SUPPLIED RECORDS section start

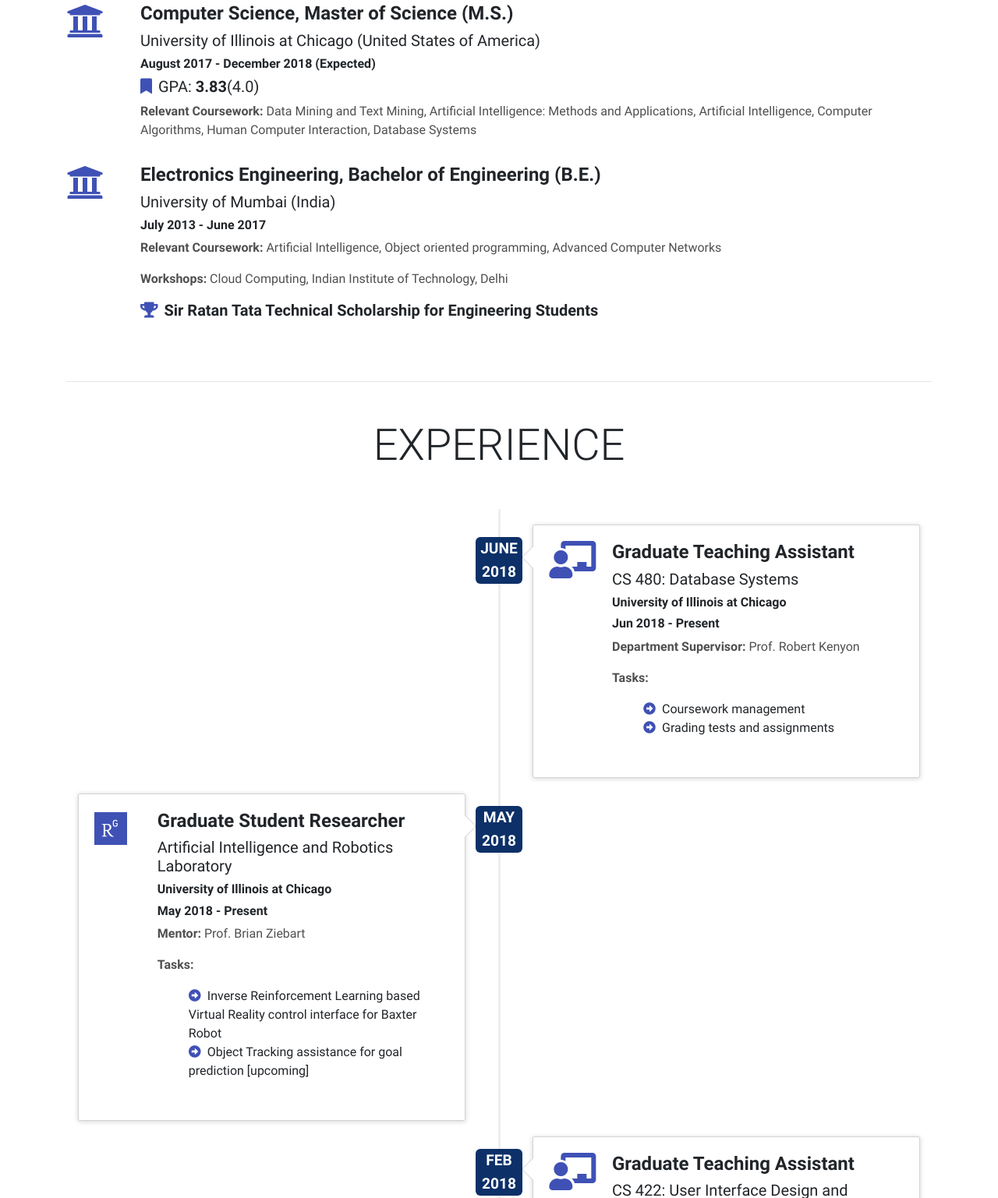
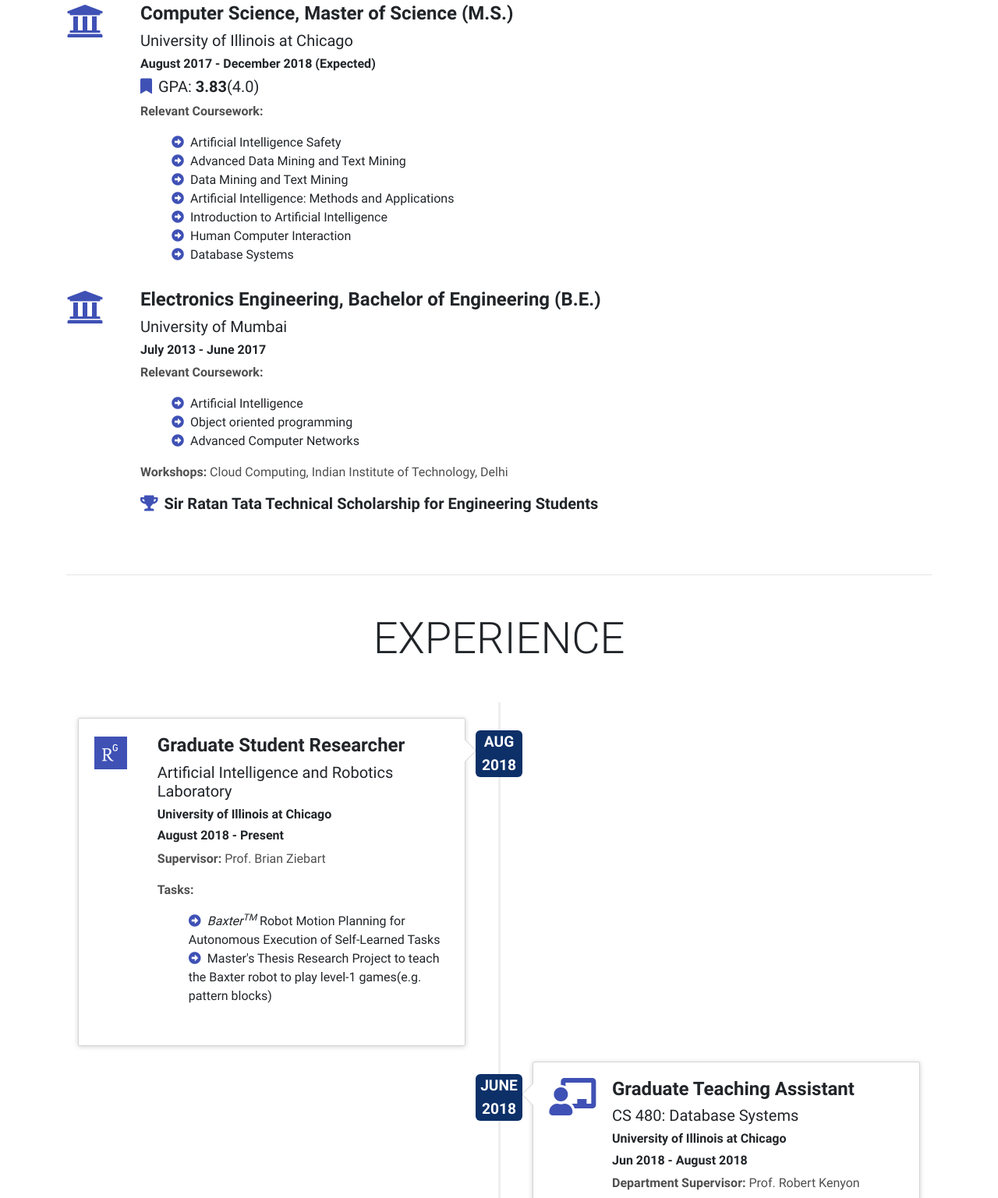
Before and after one commit to sarmatejas1006/sarmatejas1006.github.io, a plain HTML site: page index.html in a window 1280 px wide. Shown: the part 960-2497 px from the top of the page at 78% size. Drawn offline with Linux system fonts and the light colour scheme.

Commit message:
details update aug_w4 Resume update

```diff
--- a/index.html
+++ b/index.html
@@ -104,7 +104,7 @@
         <!-- Modal content-->
         <div class="modal-content">
             <div class="modal-header">
-                <h4 class="modal-title text-center h4"><strong>Resume: July 2018</strong></h4>
+                <h4 class="modal-title text-center h4"><strong>Resume: September 2018</strong></h4>
                 <div>
                     <a class="btn-green btn-md btn" href="TejasCVQ32018.pdf" target="_blank"><strong><b class="h6">View
                         Full Screen</b></strong></a>
@@ -313,15 +313,21 @@
                         <div class="col-11">
                             <h4 class="feature-title"><strong><b>Computer Science, Master of Science (M.S.)</b></strong>
                             </h4>
-                            <h5 class="feature-title"><strong>University of Illinois at Chicago (United States of
-                                America)</strong></h5>
+                            <h5 class="feature-title"><strong>University of Illinois at Chicago</strong></h5>
                             <h6 class="feature-title"><strong><b>August 2017 - December 2018 (Expected)</b></strong>
                             </h6>
                             <h5 class="feature-title"><i class="fa fa-bookmark mr-2 indigo-text"></i><strong>GPA: <b>3.83</b>(4.0)</strong>
                             </h5>
-                            <p class="dark-grey-text"><strong><b>Relevant Coursework:</b> Data Mining and Text Mining,
-                                Artificial Intelligence: Methods and Applications, Artificial Intelligence, Computer
-                                Algorithms, Human Computer Interaction, Database Systems</strong>
+                            <p class="dark-grey-text"><strong><b>Relevant Coursework:</b>
+                                <ul style="list-style-type:none">
+                                    <li><i class="fa fa-arrow-alt-circle-right mr-2 indigo-text"></i>Artificial Intelligence Safety</li>
+                                    <li><i class="fa fa-arrow-alt-circle-right mr-2 indigo-text"></i>Advanced Data Mining and Text Mining</li>
+                                    <li><i class="fa fa-arrow-alt-circle-right mr-2 indigo-text"></i>Data Mining and Text Mining</li>
+                                    <li><i class="fa fa-arrow-alt-circle-right mr-2 indigo-text"></i>Artificial Intelligence: Methods and Applications</li>
+                                    <li><i class="fa fa-arrow-alt-circle-right mr-2 indigo-text"></i>Introduction to Artificial Intelligence</li>
+                                    <li><i class="fa fa-arrow-alt-circle-right mr-2 indigo-text"></i>Human Computer Interaction</li>
+                                    <li><i class="fa fa-arrow-alt-circle-right mr-2 indigo-text"></i>Database Systems</li>
+                                </ul></strong>
                             </p>
                             <div style="height:15px"></div>
                         </div>
@@ -336,10 +342,15 @@
                         <div class="col-11">
                             <h4 class="feature-title"><strong><b>Electronics Engineering, Bachelor of Engineering
                                 (B.E.)</b></strong></h4>
-                            <h5 class="feature-title"><strong>University of Mumbai (India)</strong></h5>
+                            <h5 class="feature-title"><strong>University of Mumbai</strong></h5>
                             <h6 class="feature-title"><strong><b>July 2013 - June 2017</b></strong></h6>
-                            <p class="dark-grey-text"><strong><b>Relevant Coursework:</b> Artificial Intelligence,
-                                Object oriented programming, Advanced Computer Networks</strong>
+                            <p class="dark-grey-text"><strong><b>Relevant Coursework:</b>
+                                <ul style="list-style-type:none">
+                                    <li><i class="fa fa-arrow-alt-circle-right mr-2 indigo-text"></i>Artificial Intelligence</li>
+                                    <li><i class="fa fa-arrow-alt-circle-right mr-2 indigo-text"></i>Object oriented programming</li>
+                                    <li><i class="fa fa-arrow-alt-circle-right mr-2 indigo-text"></i>Advanced Computer Networks</li>
+                                </ul>
+                                </strong>
                             <p class="dark-grey-text"><strong><b>Workshops:</b> Cloud Computing, Indian Institute of
                                 Technology, Delhi </strong>
                                 <br/>
@@ -368,6 +379,35 @@
                     <h2 class="display-4 my-5 h2 text-center">EXPERIENCE</h2>
                 </div>
                 <ul class="timeline">
+                    <li>
+                        <div class="timeline-badge"><p>AUG 2018</p></div>
+                        <div class="timeline-panel">
+                            <div class="row">
+                                <div class="col-2">
+                                    <i class="fab fa-researchgate fa-3x indigo-text"></i>
+                                </div>
+                                <div class="col-10">
+                                    <h4 class="feature-title"><strong><b>Graduate Student Researcher</b></strong></h4>
+                                    <h5 class="feature-title"><strong>Artificial Intelligence and Robotics
+                                        Laboratory </strong></h5>
+                                    <h6 class="feature-title"><strong><b>University of Illinois at Chicago</b></strong>
+                                    </h6>
+                                    <h6 class="feature-title"><strong><b>August 2018 - Present</b></strong></h6>
+                                    <p class="dark-grey-text"><strong><b>Supervisor:</b> Prof. Brian Ziebart </strong>
+                                    <p class="dark-grey-text"><strong><b>Tasks:</b>
+                                        <ul style="list-style-type:none">
+                                            <li><i class="fa fa-arrow-alt-circle-right mr-2 indigo-text"></i><i>Baxter<sup>TM</sup></i> Robot Motion Planning for
+                                                Autonomous Execution of Self-Learned Tasks
+                                            </li>
+                                            <li><i class="fa fa-arrow-alt-circle-right mr-2 indigo-text"></i>Master's Thesis Research Project to teach the Baxter robot to play level-1 games(e.g. pattern blocks)</li>
+                                        </ul>
+                                    </strong>
+                                    </p>
+                                    <div style="height:15px"></div>
+                                </div>
+                            </div>
+                        </div>
+                    </li>
                     <li class="timeline-inverted">
                         <div class="timeline-badge">JUNE 2018</div>
                         <div class="timeline-panel">
@@ -380,7 +420,7 @@
                                     <h5 class="feature-title"><strong>CS 480: Database Systems</strong></h5>
                                     <h6 class="feature-title"><strong><b>University of Illinois at Chicago</b></strong>
                                     </h6>
-                                    <h6 class="feature-title"><strong><b>Jun 2018 - Present</b></strong></h6>
+                                    <h6 class="feature-title"><strong><b>Jun 2018 - August 2018</b></strong></h6>
                                     <p class="dark-grey-text"><strong><b>Department Supervisor:</b> Prof. Robert Kenyon
                                     </strong>
                                     <p class="dark-grey-text"><strong><b>Tasks:</b>
@@ -412,16 +452,13 @@
                                         Laboratory </strong></h5>
                                     <h6 class="feature-title"><strong><b>University of Illinois at Chicago</b></strong>
                                     </h6>
-                                    <h6 class="feature-title"><strong><b>May 2018 - Present</b></strong></h6>
+                                    <h6 class="feature-title"><strong><b>May 2018 - June 2018</b></strong></h6>
                                     <p class="dark-grey-text"><strong><b>Mentor:</b> Prof. Brian Ziebart </strong>
                                     <p class="dark-grey-text"><strong><b>Tasks:</b>
                                         <ul style="list-style-type:none">
                                             <li><i class="fa fa-arrow-alt-circle-right mr-2 indigo-text"></i>Inverse
                                                 Reinforcement Learning based Virtual Reality control interface for
                                                 Baxter Robot
-                                            </li>
-                                            <li><i class="fa fa-arrow-alt-circle-right mr-2 indigo-text"></i>Object
-                                                Tracking assistance for goal prediction [upcoming]
                                             </li>
                                         </ul>
                                     </strong>
```
Also changed, not shown: 1 other file.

SUPPLIED RECORDS section end

An exact reproduction of the data is needed, with no pictures included.

Before and after one commit to sarmatejas1006/sarmatejas1006.github.io, a plain HTML site: page index.html in a window 1280 px wide. Shown: the part 960-2497 px from the top of the page at 78% size. Drawn offline with Linux system fonts and the light colour scheme.

Commit message:
details update aug_w4 Resume update

```diff
--- a/index.html
+++ b/index.html
@@ -104,7 +104,7 @@
         <!-- Modal content-->
         <div class="modal-content">
             <div class="modal-header">
-                <h4 class="modal-title text-center h4"><strong>Resume: July 2018</strong></h4>
+                <h4 class="modal-title text-center h4"><strong>Resume: September 2018</strong></h4>
                 <div>
                     <a class="btn-green btn-md btn" href="TejasCVQ32018.pdf" target="_blank"><strong><b class="h6">View
                         Full Screen</b></strong></a>
@@ -313,15 +313,21 @@
                         <div class="col-11">
                             <h4 class="feature-title"><strong><b>Computer Science, Master of Science (M.S.)</b></strong>
                             </h4>
-                            <h5 class="feature-title"><strong>University of Illinois at Chicago (United States of
-                                America)</strong></h5>
+                            <h5 class="feature-title"><strong>University of Illinois at Chicago</strong></h5>
                             <h6 class="feature-title"><strong><b>August 2017 - December 2018 (Expected)</b></strong>
                             </h6>
                             <h5 class="feature-title"><i class="fa fa-bookmark mr-2 indigo-text"></i><strong>GPA: <b>3.83</b>(4.0)</strong>
                             </h5>
-                            <p class="dark-grey-text"><strong><b>Relevant Coursework:</b> Data Mining and Text Mining,
-                                Artificial Intelligence: Methods and Applications, Artificial Intelligence, Computer
-                                Algorithms, Human Computer Interaction, Database Systems</strong>
+                            <p class="dark-grey-text"><strong><b>Relevant Coursework:</b>
+                                <ul style="list-style-type:none">
+                                    <li><i class="fa fa-arrow-alt-circle-right mr-2 indigo-text"></i>Artificial Intelligence Safety</li>
+                                    <li><i class="fa fa-arrow-alt-circle-right mr-2 indigo-text"></i>Advanced Data Mining and Text Mining</li>
+                                    <li><i class="fa fa-arrow-alt-circle-right mr-2 indigo-text"></i>Data Mining and Text Mining</li>
+                                    <li><i class="fa fa-arrow-alt-circle-right mr-2 indigo-text"></i>Artificial Intelligence: Methods and Applications</li>
+                                    <li><i class="fa fa-arrow-alt-circle-right mr-2 indigo-text"></i>Introduction to Artificial Intelligence</li>
+                                    <li><i class="fa fa-arrow-alt-circle-right mr-2 indigo-text"></i>Human Computer Interaction</li>
+                                    <li><i class="fa fa-arrow-alt-circle-right mr-2 indigo-text"></i>Database Systems</li>
+                                </ul></strong>
                             </p>
                             <div style="height:15px"></div>
                         </div>
@@ -336,10 +342,15 @@
                         <div class="col-11">
                             <h4 class="feature-title"><strong><b>Electronics Engineering, Bachelor of Engineering
                                 (B.E.)</b></strong></h4>
-                            <h5 class="feature-title"><strong>University of Mumbai (India)</strong></h5>
+                            <h5 class="feature-title"><strong>University of Mumbai</strong></h5>
                             <h6 class="feature-title"><strong><b>July 2013 - June 2017</b></strong></h6>
-                            <p class="dark-grey-text"><strong><b>Relevant Coursework:</b> Artificial Intelligence,
-                                Object oriented programming, Advanced Computer Networks</strong>
+                            <p class="dark-grey-text"><strong><b>Relevant Coursework:</b>
+                                <ul style="list-style-type:none">
+                                    <li><i class="fa fa-arrow-alt-circle-right mr-2 indigo-text"></i>Artificial Intelligence</li>
+                                    <li><i class="fa fa-arrow-alt-circle-right mr-2 indigo-text"></i>Object oriented programming</li>
+                                    <li><i class="fa fa-arrow-alt-circle-right mr-2 indigo-text"></i>Advanced Computer Networks</li>
+                                </ul>
+                                </strong>
                             <p class="dark-grey-text"><strong><b>Workshops:</b> Cloud Computing, Indian Institute of
                                 Technology, Delhi </strong>
                                 <br/>
@@ -368,6 +379,35 @@
                     <h2 class="display-4 my-5 h2 text-center">EXPERIENCE</h2>
                 </div>
                 <ul class="timeline">
+                    <li>
+                        <div class="timeline-badge"><p>AUG 2018</p></div>
+                        <div class="timeline-panel">
+                            <div class="row">
+                                <div class="col-2">
+                                    <i class="fab fa-researchgate fa-3x indigo-text"></i>
+                                </div>
+                                <div class="col-10">
+                                    <h4 class="feature-title"><strong><b>Graduate Student Researcher</b></strong></h4>
+                                    <h5 class="feature-title"><strong>Artificial Intelligence and Robotics
+                                        Laboratory </strong></h5>
+                                    <h6 class="feature-title"><strong><b>University of Illinois at Chicago</b></strong>
+                                    </h6>
+                                    <h6 class="feature-title"><strong><b>August 2018 - Present</b></strong></h6>
+                                    <p class="dark-grey-text"><strong><b>Supervisor:</b> Prof. Brian Ziebart </strong>
+                                    <p class="dark-grey-text"><strong><b>Tasks:</b>
+                                        <ul style="list-style-type:none">
+                                            <li><i class="fa fa-arrow-alt-circle-right mr-2 indigo-text"></i><i>Baxter<sup>TM</sup></i> Robot Motion Planning for
+                                                Autonomous Execution of Self-Learned Tasks
+                                            </li>
+                                            <li><i class="fa fa-arrow-alt-circle-right mr-2 indigo-text"></i>Master's Thesis Research Project to teach the Baxter robot to play level-1 games(e.g. pattern blocks)</li>
+                                        </ul>
+                                    </strong>
+                                    </p>
+                                    <div style="height:15px"></div>
+                                </div>
+                            </div>
+                        </div>
+                    </li>
                     <li class="timeline-inverted">
                         <div class="timeline-badge">JUNE 2018</div>
                         <div class="timeline-panel">
@@ -380,7 +420,7 @@
                                     <h5 class="feature-title"><strong>CS 480: Database Systems</strong></h5>
                                     <h6 class="feature-title"><strong><b>University of Illinois at Chicago</b></strong>
                                     </h6>
-                                    <h6 class="feature-title"><strong><b>Jun 2018 - Present</b></strong></h6>
+                                    <h6 class="feature-title"><strong><b>Jun 2018 - August 2018</b></strong></h6>
                                     <p class="dark-grey-text"><strong><b>Department Supervisor:</b> Prof. Robert Kenyon
                                     </strong>
                                     <p class="dark-grey-text"><strong><b>Tasks:</b>
@@ -412,16 +452,13 @@
                                         Laboratory </strong></h5>
                                     <h6 class="feature-title"><strong><b>University of Illinois at Chicago</b></strong>
                                     </h6>
-                                    <h6 class="feature-title"><strong><b>May 2018 - Present</b></strong></h6>
+                                    <h6 class="feature-title"><strong><b>May 2018 - June 2018</b></strong></h6>
                                     <p class="dark-grey-text"><strong><b>Mentor:</b> Prof. Brian Ziebart </strong>
                                     <p class="dark-grey-text"><strong><b>Tasks:</b>
                                         <ul style="list-style-type:none">
                                             <li><i class="fa fa-arrow-alt-circle-right mr-2 indigo-text"></i>Inverse
                                                 Reinforcement Learning based Virtual Reality control interface for
                                                 Baxter Robot
-                                            </li>
-                                            <li><i class="fa fa-arrow-alt-circle-right mr-2 indigo-text"></i>Object
-                                                Tracking assistance for goal prediction [upcoming]
                                             </li>
                                         </ul>
                                     </strong>
```
Also changed, not shown: 1 other file.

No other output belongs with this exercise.